_Problem details_
Copy all lines containing the string "always" from the records below.
---------- Material to process
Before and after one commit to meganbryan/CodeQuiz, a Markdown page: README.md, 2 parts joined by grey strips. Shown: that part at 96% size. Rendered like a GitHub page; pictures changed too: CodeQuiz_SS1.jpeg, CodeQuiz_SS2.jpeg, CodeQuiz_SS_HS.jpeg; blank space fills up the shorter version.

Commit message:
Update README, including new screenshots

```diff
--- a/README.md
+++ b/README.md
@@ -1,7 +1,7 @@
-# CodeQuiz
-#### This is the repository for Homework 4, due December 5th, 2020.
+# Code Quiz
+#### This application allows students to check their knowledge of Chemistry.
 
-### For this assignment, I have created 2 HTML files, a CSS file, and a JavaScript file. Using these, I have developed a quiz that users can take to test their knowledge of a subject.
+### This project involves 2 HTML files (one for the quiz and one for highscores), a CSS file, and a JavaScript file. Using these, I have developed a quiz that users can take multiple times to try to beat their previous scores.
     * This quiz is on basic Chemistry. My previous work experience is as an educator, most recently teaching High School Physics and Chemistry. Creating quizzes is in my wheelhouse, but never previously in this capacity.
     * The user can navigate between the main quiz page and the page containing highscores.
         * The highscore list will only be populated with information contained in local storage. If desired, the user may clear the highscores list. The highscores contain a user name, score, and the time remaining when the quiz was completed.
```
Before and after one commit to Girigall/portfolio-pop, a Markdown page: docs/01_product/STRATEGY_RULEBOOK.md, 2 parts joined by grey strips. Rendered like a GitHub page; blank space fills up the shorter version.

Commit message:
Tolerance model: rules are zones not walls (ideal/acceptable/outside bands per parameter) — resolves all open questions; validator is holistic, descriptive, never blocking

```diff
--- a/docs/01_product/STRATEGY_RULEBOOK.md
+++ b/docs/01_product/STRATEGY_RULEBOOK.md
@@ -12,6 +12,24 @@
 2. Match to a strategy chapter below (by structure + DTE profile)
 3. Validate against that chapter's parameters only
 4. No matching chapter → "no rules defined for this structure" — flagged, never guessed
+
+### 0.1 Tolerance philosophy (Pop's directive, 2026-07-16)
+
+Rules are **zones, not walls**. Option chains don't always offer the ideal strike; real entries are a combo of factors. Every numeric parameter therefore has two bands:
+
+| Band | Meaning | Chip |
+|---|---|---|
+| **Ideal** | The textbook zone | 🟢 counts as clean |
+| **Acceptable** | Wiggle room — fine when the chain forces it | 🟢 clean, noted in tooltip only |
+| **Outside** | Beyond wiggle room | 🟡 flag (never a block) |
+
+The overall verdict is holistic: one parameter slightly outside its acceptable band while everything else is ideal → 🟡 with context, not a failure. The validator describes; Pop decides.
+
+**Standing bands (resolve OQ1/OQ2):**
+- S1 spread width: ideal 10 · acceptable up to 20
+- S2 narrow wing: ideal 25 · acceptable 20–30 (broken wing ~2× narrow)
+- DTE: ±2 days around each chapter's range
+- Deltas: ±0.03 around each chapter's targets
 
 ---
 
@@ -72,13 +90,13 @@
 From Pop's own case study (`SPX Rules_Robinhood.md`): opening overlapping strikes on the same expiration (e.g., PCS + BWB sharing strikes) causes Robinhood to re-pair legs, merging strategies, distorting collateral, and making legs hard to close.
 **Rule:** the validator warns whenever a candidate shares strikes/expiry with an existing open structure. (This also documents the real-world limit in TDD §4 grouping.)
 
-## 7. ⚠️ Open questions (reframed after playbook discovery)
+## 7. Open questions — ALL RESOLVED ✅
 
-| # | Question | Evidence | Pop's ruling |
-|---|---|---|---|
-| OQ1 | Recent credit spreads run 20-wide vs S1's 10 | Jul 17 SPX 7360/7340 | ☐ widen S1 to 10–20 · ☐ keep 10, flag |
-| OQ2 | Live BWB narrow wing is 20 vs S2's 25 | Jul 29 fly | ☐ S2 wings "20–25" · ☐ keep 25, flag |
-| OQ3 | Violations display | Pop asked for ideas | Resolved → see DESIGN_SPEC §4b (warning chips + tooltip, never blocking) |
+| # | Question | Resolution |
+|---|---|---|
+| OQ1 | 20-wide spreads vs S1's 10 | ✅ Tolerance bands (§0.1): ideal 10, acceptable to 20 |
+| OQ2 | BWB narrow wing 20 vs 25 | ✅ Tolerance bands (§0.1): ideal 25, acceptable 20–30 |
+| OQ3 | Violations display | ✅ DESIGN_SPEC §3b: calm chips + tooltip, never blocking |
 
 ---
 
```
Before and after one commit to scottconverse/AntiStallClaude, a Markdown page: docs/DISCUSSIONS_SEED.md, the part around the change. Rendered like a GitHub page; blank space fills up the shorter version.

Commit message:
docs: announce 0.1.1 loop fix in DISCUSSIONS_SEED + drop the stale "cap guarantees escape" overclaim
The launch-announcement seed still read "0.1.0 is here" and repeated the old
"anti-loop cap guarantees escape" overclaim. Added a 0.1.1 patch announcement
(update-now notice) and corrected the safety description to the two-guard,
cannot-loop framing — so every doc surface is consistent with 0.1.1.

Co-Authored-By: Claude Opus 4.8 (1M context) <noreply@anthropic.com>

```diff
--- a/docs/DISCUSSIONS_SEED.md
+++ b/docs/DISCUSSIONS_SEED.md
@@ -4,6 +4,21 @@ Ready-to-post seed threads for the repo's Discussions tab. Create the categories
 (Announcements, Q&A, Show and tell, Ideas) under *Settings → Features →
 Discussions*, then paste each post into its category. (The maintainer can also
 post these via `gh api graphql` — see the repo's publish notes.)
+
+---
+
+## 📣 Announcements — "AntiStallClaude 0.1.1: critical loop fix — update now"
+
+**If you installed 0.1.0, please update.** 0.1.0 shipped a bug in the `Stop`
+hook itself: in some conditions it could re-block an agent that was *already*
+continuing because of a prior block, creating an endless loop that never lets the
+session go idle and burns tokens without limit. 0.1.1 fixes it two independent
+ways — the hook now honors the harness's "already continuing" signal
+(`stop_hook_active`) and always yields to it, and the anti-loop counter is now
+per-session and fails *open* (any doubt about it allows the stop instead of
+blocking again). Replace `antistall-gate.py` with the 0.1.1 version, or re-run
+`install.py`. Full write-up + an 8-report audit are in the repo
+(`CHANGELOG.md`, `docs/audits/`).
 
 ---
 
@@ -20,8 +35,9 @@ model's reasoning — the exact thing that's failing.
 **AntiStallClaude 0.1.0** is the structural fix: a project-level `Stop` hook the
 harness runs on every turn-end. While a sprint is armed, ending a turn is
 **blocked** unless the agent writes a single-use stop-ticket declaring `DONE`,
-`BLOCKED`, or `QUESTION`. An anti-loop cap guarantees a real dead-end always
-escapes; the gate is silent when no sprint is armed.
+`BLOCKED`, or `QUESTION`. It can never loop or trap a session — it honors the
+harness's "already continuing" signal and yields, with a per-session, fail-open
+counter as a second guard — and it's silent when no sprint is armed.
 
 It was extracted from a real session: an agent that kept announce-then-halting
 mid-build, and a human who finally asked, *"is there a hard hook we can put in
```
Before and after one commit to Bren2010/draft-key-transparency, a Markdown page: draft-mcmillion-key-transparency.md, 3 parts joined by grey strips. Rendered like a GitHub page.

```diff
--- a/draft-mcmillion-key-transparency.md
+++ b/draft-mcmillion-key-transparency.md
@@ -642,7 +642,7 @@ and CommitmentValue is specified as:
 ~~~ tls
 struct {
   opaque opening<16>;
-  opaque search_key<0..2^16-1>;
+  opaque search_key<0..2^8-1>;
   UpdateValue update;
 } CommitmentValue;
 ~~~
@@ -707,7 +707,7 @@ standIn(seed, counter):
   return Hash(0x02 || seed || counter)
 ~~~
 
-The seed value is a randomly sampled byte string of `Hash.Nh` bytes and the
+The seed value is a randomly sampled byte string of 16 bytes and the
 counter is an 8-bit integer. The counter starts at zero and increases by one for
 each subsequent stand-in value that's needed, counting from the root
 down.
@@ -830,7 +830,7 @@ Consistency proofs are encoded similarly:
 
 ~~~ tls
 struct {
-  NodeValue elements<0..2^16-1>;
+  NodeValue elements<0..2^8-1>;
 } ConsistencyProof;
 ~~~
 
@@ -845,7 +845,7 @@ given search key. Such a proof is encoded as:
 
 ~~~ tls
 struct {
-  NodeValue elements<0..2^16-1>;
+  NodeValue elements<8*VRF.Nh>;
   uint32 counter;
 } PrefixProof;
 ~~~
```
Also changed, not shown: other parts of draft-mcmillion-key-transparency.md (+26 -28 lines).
--------------------
_Your solution_
+Rules are **zones, not walls**. Option chains don't always offer the ideal strike; real entries are a combo of factors. Every numeric parameter therefore has two bands:
+(`stop_hook_active`) and always yields to it, and the anti-loop counter is now
-`BLOCKED`, or `QUESTION`. An anti-loop cap guarantees a real dead-end always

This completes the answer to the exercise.